WHAT YOU WILL DO
For each line of the listing that contains "empty", make a copy and return it.

SUPPLIED ENTRIES
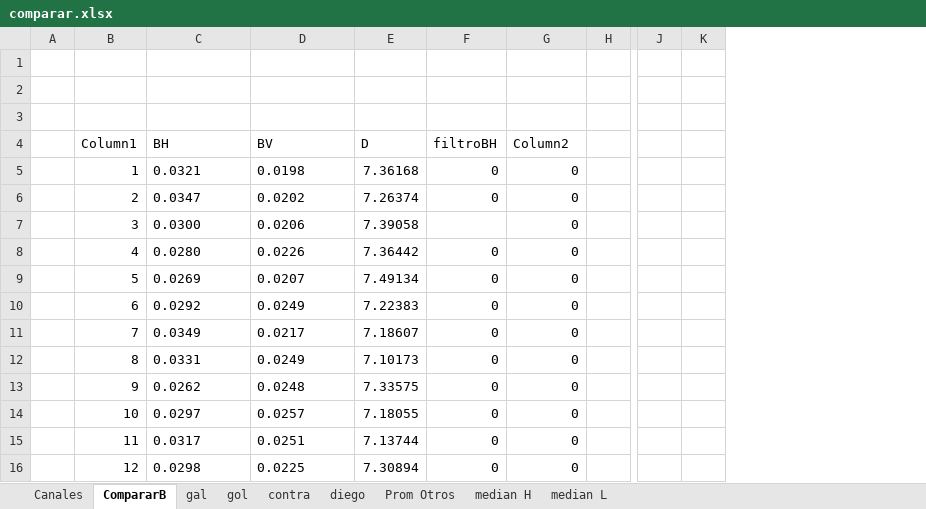
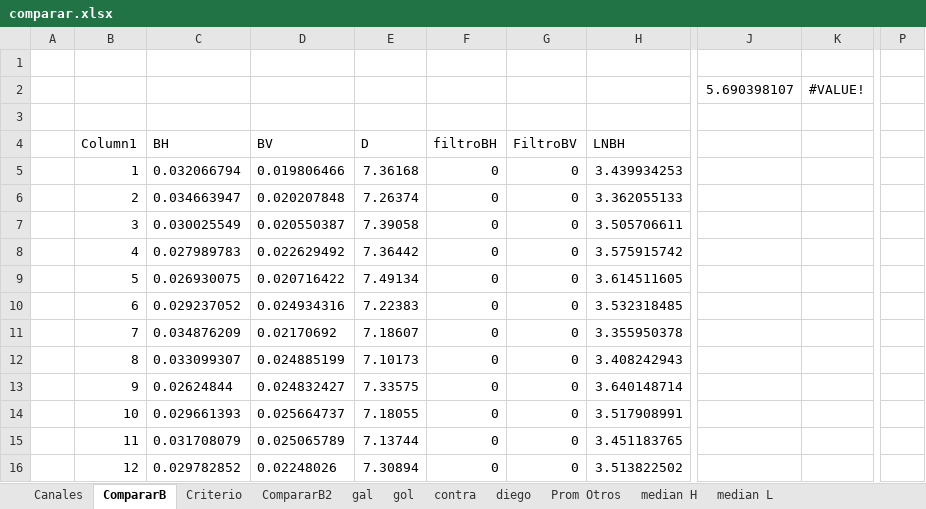
Before and after one commit to jrodrigopuca/futbolpy, an Excel workbook: comparar.xlsx, sheet CompararB, drawn as a sheet; only a part is shown, gaps mark what is left out; values as stored, in another font and other column widths than the file's, no borders; charts and pictures and table styles not drawn; removed rows and columns are numbered as before the commit, all else as after; rows hold the shown columns only; the diff covers the shown part only; the diff names each change by its address in the sheet, - before the commit and + after, or states it on an @@ line.

```diff
--- a/comparar.xlsx (sheet CompararB)
+++ b/comparar.xlsx (sheet CompararB)
+sheet tab: Criterio
+sheet tab: CompararB2
-column H, empty
+column H (LNBH), rows 5-16: 3.439934253 | 3.362055133 | 3.505706611 | 3.575915742 | 3.614511605 | 3.532318485 | 3.355950378 | 3.408242943 | 3.640148714 | 3.517908991 | 3.451183765 | 3.513822502
-column J, empty
-column K, empty
+column J, row 2: 5.690398107
+column K, row 2: #VALUE!
+column P, empty
-row 2: (empty)
+row 2:  |  |  |  |  |  |  |  | 5.690398107 | #VALUE!
-G4: Column2
+G4: FiltroBV
-C5 (BH): 0.0321
+C5 (BH): 0.032066794
-D5 (BV): 0.0198
+D5 (BV): 0.019806466
-C6 (BH): 0.0347
+C6 (BH): 0.034663947
-D6 (BV): 0.0202
+D6 (BV): 0.020207848
-C7 (BH): 0.0300
+C7 (BH): 0.030025549
-D7 (BV): 0.0206
+D7 (BV): 0.020550387
-F7 (filtroBH): (empty)
+F7 (filtroBH): 0
-C8 (BH): 0.0280
+C8 (BH): 0.027989783
-D8 (BV): 0.0226
+D8 (BV): 0.022629492
-C9 (BH): 0.0269
+C9 (BH): 0.026930075
-D9 (BV): 0.0207
+D9 (BV): 0.020716422
-C10 (BH): 0.0292
+C10 (BH): 0.029237052
-D10 (BV): 0.0249
+D10 (BV): 0.024934316
-C11 (BH): 0.0349
+C11 (BH): 0.034876209
-D11 (BV): 0.0217
+D11 (BV): 0.02170692
-C12 (BH): 0.0331
+C12 (BH): 0.033099307
-D12 (BV): 0.0249
+D12 (BV): 0.024885199
-C13 (BH): 0.0262
+C13 (BH): 0.02624844
-D13 (BV): 0.0248
+D13 (BV): 0.024832427
-C14 (BH): 0.0297
+C14 (BH): 0.029661393
-D14 (BV): 0.0257
+D14 (BV): 0.025664737
-C15 (BH): 0.0317
+C15 (BH): 0.031708079
-D15 (BV): 0.0251
+D15 (BV): 0.025065789
-C16 (BH): 0.0298
+C16 (BH): 0.029782852
-D16 (BV): 0.0225
+D16 (BV): 0.02248026
```
Also changed, not shown: 278 edited cells elsewhere in this sheet, sheet gol, formulas that keep their value, charts or pictures, 25 other files.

ANSWER SECTION
-column H, empty
-column J, empty
-column K, empty
+column P, empty
-row 2: (empty)
-F7 (filtroBH): (empty)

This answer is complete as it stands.